One of the most common emails I get from readers revolves around one question. People reach out to me asking, “should I get my child diagnosed?” or “should I get diagnosed?”
Unfortunately I cannot answer that question.
The decision to seek out an autism diagnosis is a personal one, and you must search inside yourself and look at your own personal circumstances to decide if getting diagnosed is right for you.
Just because you are not ready to get diagnosed today does not mean you will not be ready to get diagnosed in the future.
I am diagnosed because getting a diagnosis eventually was right for me, but when I first discovered my autism I was not ready to be diagnosed right away.
At first I was in denial and did not understand autism. I was not ready to talk to a psychologist because I was still lying to myself that my challenges were nonexistent or that there was some other explanation for them. Autism seemed so final; I was not ready to accept it.
When I started to think about diagnosis I quickly realized there was a limited pool of doctors who were qualified or even had experience with adult women. None of the doctors I found took my insurance. If you do not live in or near a big city you may be taking a long drive to see a doctor.
Getting an adult autism diagnosis can be expensive. I’ve had people tell me they paid out of pocket $800-$5000 to get diagnosed. Because a lot of the autism specialists are out of network, insurance companies will often leave you with the fees.
Before I started reading about autism and talking to other Aspies I had a hard time describing the feelings and things going on inside my body. Reading about autism was like unlocking a key that let me start talking (mostly typing) about what has been going on inside me my entire life.
I have alexithymia. It is part of my autism that makes it hard to describe my autism. I have had to teach myself to describe my feelings because if I don’t consciously ask myself how I feel, I don’t know. Before I started asking myself this question I never would have been able to explain what I was feeling because people always told me how I was feeling growing up.
People told me the wrong things about my feeling sometimes, and because of my alexithymia I believed them. Some of my feelings and emotions got confusing. I needed to untangle this mess before I could accurately talk to a psychologist about my autism.
Once I had finally straightened all of those things out I felt like I was ready for an autism diagnosis.
I journal a lot, and that has helped me tremendously in life. People with alexithymia should write. It helps us work out our feelings.
I took a 10-page paper to my psychologist explaining my life story without using any of the autism terminology. (Doctors seem to be put off by laypeople who sound too scientific. They think we are up to something when we use big words.)

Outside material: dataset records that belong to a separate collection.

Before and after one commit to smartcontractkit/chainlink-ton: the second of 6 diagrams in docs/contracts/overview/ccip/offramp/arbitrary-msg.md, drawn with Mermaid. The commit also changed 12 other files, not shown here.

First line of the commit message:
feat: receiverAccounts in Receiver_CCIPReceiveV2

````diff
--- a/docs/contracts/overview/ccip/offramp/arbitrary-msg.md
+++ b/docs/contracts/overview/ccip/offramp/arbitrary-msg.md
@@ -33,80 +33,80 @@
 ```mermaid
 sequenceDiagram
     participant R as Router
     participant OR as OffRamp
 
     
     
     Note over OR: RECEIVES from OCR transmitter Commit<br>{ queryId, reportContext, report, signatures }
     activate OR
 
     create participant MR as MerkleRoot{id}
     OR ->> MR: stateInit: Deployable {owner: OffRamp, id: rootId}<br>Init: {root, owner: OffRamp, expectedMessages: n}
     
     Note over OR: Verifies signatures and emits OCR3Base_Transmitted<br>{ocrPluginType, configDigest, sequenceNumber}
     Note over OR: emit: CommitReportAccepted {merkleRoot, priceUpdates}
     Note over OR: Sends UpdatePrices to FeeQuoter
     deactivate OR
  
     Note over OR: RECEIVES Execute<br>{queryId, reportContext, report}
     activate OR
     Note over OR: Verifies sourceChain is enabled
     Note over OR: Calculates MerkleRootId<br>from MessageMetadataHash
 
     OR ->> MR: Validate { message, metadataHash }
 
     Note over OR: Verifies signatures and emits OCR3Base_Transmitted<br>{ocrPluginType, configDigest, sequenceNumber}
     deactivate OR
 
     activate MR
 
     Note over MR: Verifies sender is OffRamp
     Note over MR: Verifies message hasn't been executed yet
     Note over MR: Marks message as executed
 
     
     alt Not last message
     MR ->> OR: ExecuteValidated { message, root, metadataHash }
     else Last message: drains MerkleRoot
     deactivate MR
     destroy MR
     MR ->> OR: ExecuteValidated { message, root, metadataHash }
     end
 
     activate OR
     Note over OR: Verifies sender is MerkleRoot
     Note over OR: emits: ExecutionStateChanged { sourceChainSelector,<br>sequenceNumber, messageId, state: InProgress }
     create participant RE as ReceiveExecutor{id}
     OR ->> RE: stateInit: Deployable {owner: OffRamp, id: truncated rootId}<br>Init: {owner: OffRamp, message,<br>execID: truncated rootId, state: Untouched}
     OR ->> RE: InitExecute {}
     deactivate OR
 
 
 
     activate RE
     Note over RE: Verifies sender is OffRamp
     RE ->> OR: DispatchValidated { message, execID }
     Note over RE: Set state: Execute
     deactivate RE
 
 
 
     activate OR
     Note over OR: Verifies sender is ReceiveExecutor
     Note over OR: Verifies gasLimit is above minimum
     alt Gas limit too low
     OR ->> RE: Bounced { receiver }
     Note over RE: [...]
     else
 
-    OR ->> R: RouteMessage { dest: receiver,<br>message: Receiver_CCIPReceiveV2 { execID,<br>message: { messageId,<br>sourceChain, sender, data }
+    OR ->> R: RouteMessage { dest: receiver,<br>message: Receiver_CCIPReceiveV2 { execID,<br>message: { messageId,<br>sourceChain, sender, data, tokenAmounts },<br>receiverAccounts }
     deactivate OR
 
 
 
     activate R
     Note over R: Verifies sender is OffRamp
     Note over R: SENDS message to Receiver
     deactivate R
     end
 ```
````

The doctor tested me, and I answered her questions honestly. I was extremely nervous the entire time, afraid she would come back with a wrong diagnosis.
After our first meeting I had time to think on her questions and sent her another five-page paper further explaining things I could not express face-to-face.
The way she had asked about stimming had confused me, and I had under expressed how much stimming I actually do. (I need questions asked the correct way or I get confused sometimes.)
If you can get your doctor’s email address or bring in typed papers I would strongly recommend doing so. Because I take in information and do not process it right away, sometimes on-the-spot conversations are impossible. I made a point to mention this to my doctor.
Tell your doctor everything you have trouble with. Make a list.
Autistic burnout (sometimes called “autistic regression”) is a real thing. All of the sudden all of my childhood sensory symptoms were back and worse than ever. It seems like stress and change can have a huge impact on this.
In the end getting a diagnosis was right for me when I started having trouble coping with the “real” world.
My diagnosis protects me from liability if I ever have a meltdown in public or have sensory problems that cause confusion. It lets me ask for small accommodations at work – like sitting in a quiet spot with natural light.
Now that I am diagnosed I can ask for things – small things that were refused before – and people are supposed to give them to me.
I won’t ask for much. I don’t want to take advantage or draw extra attention. More than anything I just want to be comfortable in a world that was not built for me.
Follow this journey on Anonymously Autistic.
Image via Thinkstock.